SUPPLIED ENTRIES:
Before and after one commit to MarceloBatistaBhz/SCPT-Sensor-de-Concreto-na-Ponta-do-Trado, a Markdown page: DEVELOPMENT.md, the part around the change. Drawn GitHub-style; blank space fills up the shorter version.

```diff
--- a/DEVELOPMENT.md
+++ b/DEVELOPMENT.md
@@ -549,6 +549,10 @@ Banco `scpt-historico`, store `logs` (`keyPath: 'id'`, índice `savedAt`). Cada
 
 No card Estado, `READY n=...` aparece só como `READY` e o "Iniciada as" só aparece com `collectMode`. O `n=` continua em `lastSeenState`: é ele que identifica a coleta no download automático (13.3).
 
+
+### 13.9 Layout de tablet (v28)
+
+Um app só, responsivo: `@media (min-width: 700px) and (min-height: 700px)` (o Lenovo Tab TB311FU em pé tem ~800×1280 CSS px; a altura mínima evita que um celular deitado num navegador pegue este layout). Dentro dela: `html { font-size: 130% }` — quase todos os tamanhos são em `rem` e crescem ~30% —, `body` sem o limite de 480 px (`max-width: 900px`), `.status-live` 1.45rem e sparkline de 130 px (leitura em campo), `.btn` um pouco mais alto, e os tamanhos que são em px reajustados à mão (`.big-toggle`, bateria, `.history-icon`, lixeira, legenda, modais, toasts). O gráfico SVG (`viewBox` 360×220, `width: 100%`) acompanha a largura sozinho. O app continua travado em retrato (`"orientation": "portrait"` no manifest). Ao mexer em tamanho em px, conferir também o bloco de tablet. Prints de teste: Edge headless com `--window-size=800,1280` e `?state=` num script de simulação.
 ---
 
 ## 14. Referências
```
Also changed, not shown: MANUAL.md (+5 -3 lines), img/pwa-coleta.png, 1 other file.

==

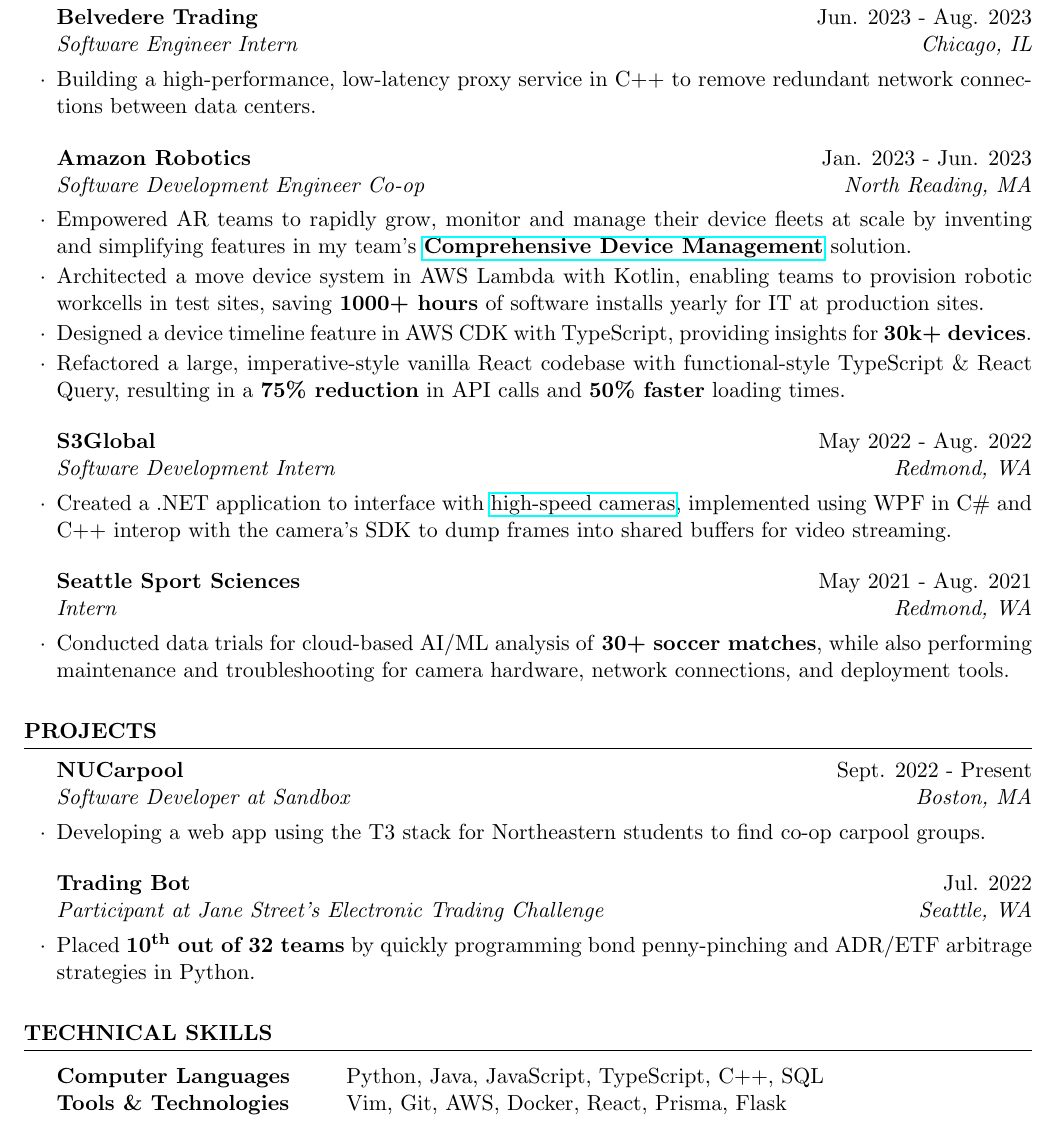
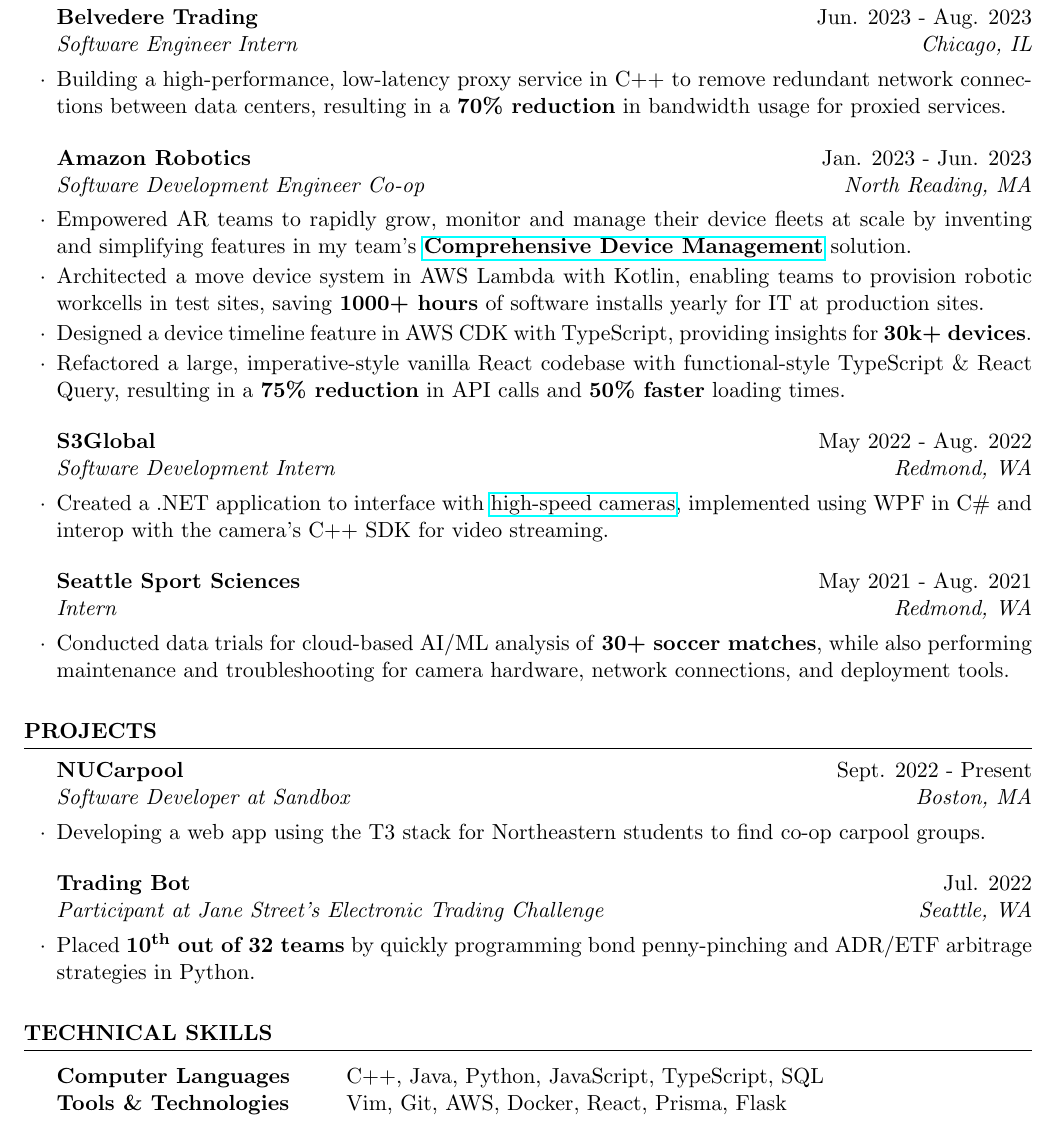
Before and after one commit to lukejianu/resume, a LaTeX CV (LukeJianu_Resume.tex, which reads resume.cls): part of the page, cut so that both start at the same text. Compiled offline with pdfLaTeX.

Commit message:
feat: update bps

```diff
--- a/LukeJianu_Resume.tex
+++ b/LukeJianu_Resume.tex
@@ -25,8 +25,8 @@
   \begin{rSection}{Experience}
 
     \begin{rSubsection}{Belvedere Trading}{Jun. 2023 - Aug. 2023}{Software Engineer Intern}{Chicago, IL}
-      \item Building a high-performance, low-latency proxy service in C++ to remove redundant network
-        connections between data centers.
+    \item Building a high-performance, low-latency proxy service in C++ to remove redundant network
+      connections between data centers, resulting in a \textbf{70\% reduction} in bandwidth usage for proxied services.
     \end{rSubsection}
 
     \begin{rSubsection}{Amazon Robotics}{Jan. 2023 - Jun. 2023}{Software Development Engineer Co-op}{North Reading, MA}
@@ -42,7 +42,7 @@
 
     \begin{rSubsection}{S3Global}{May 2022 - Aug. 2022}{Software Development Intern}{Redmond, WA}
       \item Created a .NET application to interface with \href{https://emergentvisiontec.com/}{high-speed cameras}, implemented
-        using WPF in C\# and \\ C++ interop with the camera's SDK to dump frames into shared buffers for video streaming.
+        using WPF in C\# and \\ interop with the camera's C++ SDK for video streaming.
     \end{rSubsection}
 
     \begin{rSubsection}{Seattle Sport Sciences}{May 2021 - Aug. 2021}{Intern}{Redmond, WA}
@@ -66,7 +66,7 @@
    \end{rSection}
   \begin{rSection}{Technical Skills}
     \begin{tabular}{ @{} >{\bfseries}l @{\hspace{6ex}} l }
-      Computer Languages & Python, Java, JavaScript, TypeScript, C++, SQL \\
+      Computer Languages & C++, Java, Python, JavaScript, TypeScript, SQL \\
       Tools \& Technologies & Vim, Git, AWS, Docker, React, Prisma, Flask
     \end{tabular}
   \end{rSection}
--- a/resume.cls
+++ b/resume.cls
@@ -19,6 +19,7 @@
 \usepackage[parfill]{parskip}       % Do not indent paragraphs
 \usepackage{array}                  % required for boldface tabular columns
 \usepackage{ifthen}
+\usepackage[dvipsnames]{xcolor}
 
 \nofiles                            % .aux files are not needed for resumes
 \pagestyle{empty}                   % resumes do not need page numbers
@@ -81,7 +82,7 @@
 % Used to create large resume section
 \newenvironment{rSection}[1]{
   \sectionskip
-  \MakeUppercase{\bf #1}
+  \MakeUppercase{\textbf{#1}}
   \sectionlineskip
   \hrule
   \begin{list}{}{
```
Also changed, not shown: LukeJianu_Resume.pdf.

==

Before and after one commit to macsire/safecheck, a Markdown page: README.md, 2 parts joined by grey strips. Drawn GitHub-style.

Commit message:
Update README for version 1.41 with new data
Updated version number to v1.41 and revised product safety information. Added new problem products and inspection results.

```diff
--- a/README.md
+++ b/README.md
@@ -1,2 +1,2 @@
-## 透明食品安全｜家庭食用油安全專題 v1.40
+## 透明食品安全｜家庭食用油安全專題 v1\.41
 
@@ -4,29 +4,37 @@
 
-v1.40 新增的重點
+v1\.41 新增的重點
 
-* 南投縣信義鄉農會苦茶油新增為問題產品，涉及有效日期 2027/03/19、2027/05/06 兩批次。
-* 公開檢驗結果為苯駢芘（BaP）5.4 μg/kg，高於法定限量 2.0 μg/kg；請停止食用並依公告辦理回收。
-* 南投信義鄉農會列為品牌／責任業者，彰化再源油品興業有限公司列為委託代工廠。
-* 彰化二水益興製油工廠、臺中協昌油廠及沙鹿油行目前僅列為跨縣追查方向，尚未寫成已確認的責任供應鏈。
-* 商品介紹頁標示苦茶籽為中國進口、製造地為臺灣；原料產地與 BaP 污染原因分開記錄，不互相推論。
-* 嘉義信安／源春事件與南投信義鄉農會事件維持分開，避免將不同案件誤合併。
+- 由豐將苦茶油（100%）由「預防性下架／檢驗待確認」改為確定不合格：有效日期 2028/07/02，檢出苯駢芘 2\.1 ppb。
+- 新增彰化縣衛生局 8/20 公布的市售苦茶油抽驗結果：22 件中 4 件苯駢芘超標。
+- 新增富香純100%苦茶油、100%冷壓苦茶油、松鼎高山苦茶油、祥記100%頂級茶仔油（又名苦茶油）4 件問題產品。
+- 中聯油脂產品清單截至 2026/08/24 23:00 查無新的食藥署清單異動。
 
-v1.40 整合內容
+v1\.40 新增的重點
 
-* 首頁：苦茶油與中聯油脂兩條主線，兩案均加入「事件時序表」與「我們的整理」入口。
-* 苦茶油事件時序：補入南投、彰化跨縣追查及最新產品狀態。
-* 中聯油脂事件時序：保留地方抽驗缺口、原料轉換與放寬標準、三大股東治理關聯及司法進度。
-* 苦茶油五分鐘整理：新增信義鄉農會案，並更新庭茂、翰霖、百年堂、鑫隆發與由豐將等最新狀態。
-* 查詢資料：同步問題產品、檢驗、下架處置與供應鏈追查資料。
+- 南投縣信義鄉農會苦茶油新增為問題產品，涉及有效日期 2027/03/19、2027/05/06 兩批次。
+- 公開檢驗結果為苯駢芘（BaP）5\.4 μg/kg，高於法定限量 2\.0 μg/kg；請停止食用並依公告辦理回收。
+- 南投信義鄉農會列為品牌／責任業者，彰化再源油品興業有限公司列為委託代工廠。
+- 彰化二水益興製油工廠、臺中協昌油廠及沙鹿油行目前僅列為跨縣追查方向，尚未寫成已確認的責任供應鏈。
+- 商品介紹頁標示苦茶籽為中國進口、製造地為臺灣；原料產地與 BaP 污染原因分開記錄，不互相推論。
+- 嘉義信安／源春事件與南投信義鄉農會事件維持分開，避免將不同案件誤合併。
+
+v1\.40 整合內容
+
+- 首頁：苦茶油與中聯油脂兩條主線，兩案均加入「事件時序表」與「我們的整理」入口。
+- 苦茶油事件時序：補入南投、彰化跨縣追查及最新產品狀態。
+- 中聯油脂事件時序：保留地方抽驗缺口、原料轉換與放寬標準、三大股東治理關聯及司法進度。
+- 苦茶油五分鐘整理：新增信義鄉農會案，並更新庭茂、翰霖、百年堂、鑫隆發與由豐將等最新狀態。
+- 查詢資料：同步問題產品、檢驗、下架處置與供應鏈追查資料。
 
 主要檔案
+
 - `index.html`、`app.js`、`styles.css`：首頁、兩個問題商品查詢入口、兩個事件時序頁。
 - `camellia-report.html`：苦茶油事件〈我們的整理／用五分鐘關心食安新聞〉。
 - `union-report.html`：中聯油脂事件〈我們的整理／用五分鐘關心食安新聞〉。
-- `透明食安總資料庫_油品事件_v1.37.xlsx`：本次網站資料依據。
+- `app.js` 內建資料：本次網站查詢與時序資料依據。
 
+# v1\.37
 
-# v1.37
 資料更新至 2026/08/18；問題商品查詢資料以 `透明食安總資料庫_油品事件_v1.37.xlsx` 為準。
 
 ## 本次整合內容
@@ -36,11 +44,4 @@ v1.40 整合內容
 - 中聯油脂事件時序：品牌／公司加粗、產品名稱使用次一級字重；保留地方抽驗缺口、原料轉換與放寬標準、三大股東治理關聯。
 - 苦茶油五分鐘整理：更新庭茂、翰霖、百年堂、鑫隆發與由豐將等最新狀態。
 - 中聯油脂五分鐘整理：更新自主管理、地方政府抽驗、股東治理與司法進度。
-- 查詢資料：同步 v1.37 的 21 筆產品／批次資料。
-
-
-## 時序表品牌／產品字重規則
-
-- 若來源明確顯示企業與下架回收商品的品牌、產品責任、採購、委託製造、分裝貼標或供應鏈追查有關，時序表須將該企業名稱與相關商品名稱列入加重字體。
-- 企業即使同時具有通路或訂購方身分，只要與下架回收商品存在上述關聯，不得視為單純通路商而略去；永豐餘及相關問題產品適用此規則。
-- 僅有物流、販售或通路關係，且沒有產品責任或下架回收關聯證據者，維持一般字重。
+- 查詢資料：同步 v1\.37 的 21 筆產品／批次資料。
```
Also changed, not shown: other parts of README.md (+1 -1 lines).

EXERCISE DESCRIPTION: Report back each line of the entries that holds the string "begin".

YOUR RESPONSE:
   \begin{rSection}{Experience}
     \begin{rSubsection}{Belvedere Trading}{Jun. 2023 - Aug. 2023}{Software Engineer Intern}{Chicago, IL}
     \begin{rSubsection}{Amazon Robotics}{Jan. 2023 - Jun. 2023}{Software Development Engineer Co-op}{North Reading, MA}
     \begin{rSubsection}{S3Global}{May 2022 - Aug. 2022}{Software Development Intern}{Redmond, WA}
     \begin{rSubsection}{Seattle Sport Sciences}{May 2021 - Aug. 2021}{Intern}{Redmond, WA}
   \begin{rSection}{Technical Skills}
     \begin{tabular}{ @{} >{\bfseries}l @{\hspace{6ex}} l }
   \begin{list}{}{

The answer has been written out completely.